# [Records]
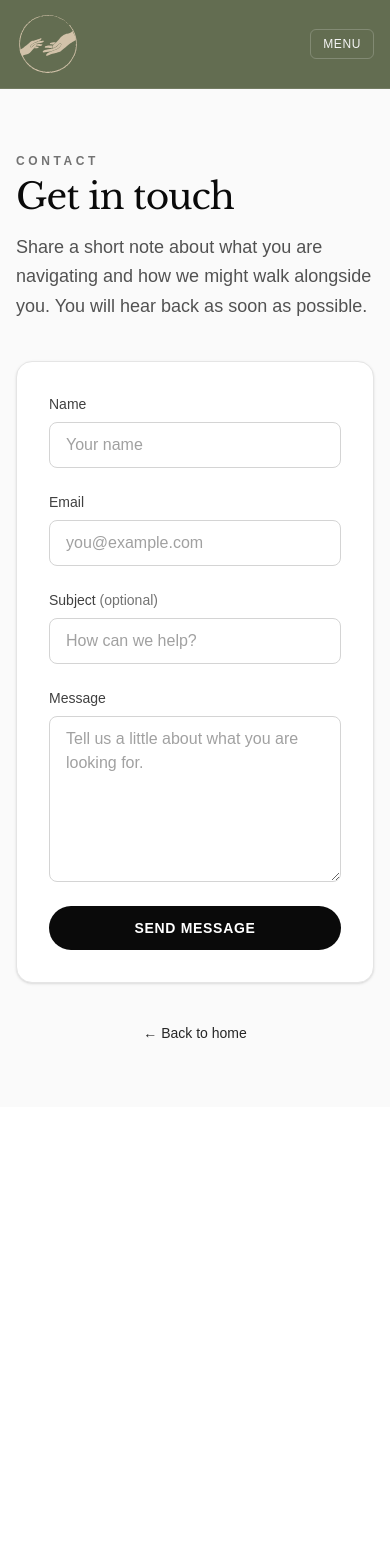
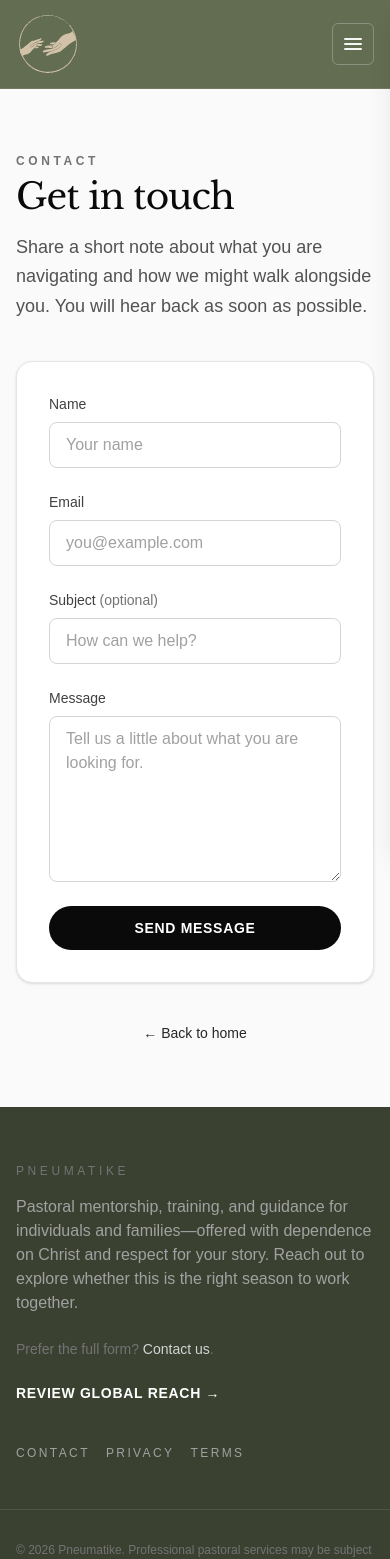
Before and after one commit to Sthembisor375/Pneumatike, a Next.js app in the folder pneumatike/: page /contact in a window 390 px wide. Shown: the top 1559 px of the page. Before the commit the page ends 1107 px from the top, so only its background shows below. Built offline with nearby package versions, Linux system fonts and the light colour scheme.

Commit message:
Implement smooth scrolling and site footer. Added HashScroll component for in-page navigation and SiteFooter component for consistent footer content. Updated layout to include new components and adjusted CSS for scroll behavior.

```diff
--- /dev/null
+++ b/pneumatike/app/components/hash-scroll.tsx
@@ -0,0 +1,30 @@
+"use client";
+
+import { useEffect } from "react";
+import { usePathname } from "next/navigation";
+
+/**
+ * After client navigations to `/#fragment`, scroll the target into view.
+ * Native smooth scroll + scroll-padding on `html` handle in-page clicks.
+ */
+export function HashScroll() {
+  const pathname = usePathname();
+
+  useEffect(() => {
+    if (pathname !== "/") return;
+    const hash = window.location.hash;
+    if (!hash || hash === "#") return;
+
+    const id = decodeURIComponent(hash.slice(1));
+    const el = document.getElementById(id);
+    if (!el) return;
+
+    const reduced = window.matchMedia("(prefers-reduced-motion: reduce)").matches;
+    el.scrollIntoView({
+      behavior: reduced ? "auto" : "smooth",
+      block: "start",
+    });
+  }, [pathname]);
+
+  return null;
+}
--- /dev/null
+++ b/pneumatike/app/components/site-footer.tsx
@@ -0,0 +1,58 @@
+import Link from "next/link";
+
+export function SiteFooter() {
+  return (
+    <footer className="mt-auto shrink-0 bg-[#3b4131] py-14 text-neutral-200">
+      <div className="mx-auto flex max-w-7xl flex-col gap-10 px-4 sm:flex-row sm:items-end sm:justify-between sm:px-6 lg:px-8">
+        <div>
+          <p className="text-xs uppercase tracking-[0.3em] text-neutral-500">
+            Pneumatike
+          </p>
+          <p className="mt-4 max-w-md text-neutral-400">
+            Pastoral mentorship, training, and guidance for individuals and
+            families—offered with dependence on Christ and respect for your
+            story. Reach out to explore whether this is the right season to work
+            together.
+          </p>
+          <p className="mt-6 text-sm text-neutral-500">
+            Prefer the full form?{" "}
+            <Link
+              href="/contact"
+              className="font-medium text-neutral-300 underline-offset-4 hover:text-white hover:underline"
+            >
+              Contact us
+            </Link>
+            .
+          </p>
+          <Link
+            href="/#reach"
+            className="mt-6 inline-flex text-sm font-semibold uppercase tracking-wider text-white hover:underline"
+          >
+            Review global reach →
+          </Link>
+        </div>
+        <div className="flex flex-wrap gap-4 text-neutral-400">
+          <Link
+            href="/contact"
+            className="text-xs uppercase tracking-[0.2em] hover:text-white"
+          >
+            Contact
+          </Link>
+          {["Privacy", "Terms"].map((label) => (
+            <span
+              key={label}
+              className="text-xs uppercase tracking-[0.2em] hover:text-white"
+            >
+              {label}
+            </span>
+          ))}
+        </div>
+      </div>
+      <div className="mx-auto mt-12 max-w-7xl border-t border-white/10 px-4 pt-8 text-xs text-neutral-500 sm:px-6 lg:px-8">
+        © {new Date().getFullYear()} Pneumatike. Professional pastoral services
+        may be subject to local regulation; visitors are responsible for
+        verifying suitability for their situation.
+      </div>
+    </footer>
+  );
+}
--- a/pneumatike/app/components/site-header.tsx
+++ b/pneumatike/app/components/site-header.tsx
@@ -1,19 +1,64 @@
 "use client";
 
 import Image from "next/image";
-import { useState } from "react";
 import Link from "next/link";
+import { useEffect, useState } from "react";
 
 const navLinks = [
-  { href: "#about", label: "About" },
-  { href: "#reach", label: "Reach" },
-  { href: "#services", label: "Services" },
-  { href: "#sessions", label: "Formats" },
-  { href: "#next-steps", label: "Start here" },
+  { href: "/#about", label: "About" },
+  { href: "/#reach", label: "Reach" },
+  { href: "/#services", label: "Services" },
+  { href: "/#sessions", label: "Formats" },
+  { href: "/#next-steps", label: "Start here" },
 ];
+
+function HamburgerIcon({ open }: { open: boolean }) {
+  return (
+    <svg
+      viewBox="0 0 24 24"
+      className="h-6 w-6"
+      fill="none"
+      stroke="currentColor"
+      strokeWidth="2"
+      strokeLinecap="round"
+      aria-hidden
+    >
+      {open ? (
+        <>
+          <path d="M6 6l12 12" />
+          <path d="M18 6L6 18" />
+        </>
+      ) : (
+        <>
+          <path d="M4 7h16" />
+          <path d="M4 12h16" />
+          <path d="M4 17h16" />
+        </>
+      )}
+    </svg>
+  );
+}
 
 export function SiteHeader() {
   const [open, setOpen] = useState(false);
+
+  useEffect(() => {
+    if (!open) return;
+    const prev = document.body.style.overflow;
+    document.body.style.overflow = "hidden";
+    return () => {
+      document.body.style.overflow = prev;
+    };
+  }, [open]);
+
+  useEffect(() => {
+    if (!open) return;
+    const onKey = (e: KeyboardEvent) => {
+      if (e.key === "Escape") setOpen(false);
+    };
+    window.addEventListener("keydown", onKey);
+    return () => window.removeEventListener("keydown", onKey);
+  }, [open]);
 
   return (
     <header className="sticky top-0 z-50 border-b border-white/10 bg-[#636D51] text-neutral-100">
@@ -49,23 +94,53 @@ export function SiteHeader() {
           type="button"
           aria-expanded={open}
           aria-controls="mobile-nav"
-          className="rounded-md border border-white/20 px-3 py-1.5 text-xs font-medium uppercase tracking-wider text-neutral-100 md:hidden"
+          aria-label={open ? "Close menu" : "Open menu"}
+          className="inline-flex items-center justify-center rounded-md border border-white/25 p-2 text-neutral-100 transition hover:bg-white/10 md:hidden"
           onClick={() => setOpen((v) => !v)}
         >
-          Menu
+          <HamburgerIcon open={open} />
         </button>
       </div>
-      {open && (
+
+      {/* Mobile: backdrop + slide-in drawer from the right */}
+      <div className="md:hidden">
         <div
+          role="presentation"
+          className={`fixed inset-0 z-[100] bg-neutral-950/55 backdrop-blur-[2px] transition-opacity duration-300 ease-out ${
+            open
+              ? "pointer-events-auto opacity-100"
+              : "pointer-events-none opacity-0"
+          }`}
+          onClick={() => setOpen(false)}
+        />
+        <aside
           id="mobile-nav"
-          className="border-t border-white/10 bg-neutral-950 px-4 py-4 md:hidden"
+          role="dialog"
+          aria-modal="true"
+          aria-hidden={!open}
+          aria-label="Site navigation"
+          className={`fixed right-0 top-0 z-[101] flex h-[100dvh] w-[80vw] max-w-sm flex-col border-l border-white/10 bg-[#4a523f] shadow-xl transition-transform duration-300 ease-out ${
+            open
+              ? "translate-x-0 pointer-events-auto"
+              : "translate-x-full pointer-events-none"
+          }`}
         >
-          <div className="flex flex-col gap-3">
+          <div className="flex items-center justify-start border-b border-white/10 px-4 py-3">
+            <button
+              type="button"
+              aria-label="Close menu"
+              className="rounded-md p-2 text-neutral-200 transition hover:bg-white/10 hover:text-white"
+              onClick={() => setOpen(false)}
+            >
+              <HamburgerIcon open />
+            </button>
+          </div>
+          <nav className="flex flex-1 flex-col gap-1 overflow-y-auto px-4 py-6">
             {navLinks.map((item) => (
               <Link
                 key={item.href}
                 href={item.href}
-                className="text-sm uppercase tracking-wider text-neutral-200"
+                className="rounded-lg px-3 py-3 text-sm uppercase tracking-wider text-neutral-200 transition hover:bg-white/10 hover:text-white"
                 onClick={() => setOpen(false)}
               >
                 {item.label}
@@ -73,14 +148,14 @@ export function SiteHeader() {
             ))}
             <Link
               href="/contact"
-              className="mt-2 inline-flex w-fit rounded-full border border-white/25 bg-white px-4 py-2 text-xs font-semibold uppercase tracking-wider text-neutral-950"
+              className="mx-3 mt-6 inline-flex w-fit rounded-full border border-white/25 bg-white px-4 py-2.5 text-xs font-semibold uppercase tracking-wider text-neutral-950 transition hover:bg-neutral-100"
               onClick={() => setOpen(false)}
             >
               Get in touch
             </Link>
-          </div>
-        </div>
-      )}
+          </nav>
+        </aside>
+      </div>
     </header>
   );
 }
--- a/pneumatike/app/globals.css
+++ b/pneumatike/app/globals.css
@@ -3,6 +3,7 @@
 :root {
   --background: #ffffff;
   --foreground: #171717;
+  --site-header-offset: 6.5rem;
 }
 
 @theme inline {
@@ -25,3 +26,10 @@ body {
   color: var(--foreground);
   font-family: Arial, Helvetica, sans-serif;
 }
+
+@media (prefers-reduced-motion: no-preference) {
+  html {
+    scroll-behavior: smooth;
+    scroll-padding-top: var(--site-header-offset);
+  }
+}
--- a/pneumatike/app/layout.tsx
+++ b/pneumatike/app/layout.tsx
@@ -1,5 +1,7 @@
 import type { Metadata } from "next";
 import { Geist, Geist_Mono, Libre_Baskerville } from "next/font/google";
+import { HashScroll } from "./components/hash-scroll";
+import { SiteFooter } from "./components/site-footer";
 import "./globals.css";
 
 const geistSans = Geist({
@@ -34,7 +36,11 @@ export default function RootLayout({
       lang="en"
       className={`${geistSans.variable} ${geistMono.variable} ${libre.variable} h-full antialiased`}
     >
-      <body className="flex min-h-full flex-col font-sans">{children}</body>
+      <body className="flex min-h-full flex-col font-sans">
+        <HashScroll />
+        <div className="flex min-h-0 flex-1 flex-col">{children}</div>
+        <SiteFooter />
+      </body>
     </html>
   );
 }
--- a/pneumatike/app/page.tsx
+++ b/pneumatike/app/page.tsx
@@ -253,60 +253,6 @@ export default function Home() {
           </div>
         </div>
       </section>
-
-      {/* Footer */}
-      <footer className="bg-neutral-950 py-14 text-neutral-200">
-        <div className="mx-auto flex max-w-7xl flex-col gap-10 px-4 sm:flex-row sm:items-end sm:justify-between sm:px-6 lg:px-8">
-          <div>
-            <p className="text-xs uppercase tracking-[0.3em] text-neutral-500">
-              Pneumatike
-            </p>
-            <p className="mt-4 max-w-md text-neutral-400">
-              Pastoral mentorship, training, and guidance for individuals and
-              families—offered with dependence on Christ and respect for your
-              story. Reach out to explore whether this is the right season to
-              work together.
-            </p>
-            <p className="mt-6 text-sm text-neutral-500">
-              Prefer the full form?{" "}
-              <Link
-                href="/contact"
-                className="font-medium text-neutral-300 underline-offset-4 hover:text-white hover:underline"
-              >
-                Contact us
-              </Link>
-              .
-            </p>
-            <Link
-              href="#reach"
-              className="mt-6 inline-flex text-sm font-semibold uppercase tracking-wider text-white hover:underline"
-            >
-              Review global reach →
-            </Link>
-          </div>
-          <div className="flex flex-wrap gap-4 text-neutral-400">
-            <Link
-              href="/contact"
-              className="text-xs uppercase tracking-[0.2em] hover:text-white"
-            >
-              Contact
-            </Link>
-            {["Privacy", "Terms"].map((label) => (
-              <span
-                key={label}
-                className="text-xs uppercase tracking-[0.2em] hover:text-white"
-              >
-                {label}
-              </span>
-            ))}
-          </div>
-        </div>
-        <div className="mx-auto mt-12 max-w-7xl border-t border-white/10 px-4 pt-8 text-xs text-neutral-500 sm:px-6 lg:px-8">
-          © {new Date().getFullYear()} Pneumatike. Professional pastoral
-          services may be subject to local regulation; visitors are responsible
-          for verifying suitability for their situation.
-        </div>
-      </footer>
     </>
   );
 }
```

* * *

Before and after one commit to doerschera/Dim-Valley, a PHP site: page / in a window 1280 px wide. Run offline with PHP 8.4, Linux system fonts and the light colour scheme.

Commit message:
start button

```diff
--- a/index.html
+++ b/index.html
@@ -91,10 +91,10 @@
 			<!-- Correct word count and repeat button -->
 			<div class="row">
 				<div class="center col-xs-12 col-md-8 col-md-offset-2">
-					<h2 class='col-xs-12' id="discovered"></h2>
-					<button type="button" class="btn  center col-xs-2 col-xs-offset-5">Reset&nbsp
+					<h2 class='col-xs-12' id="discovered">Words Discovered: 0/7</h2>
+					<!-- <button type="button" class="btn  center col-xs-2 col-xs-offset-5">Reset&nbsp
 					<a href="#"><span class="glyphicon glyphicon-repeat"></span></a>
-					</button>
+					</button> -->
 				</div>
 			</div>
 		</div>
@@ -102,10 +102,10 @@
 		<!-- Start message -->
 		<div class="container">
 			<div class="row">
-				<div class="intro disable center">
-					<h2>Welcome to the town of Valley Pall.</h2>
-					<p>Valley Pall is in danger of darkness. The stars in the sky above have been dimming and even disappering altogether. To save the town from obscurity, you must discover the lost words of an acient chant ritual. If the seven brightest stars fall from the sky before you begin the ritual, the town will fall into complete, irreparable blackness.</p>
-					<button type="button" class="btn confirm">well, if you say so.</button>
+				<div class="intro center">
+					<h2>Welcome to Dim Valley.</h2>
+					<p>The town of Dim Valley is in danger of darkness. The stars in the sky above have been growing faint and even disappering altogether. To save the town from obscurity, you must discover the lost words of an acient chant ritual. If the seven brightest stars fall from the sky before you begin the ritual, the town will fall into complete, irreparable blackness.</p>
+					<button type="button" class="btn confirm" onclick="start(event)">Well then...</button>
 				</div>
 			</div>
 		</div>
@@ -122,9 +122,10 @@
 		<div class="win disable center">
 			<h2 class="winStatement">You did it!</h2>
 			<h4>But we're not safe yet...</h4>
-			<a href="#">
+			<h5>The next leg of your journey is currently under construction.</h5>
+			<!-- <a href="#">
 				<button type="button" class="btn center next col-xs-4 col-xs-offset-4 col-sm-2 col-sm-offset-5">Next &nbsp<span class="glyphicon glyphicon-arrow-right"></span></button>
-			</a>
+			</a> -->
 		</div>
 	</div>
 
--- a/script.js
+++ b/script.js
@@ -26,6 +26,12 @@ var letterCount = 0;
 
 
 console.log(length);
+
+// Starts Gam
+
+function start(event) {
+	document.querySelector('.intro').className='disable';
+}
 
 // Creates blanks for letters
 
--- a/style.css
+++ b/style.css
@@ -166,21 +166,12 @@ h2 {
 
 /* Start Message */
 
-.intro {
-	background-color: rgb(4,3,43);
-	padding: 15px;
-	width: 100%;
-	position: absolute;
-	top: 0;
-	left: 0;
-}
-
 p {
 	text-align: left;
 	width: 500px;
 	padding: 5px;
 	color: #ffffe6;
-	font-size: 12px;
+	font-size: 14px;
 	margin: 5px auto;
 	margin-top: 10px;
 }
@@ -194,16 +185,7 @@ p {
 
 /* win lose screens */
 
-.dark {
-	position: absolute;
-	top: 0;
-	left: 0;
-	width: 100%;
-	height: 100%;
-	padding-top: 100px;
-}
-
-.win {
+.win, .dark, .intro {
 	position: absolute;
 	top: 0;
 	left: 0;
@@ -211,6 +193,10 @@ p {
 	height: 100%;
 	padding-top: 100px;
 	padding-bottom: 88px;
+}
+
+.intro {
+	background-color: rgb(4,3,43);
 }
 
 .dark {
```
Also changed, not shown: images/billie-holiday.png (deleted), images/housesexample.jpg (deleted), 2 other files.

--

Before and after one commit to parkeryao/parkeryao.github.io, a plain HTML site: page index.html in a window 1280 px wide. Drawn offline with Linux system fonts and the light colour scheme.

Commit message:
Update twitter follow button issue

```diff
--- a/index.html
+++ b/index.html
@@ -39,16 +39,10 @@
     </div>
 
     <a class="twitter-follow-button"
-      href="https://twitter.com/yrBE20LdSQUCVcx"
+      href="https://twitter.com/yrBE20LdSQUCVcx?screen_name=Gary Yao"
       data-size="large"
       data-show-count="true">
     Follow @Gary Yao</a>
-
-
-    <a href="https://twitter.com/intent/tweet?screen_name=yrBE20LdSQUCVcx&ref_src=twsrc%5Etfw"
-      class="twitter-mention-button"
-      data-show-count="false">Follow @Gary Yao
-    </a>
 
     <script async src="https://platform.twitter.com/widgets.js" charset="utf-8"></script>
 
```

# [Your assignment]
All the lines that hold the word "overflow" must appear in the answer, copied from the records.

# [Written response]
+    const prev = document.body.style.overflow;
+    document.body.style.overflow = "hidden";
+      document.body.style.overflow = prev;
+          <nav className="flex flex-1 flex-col gap-1 overflow-y-auto px-4 py-6">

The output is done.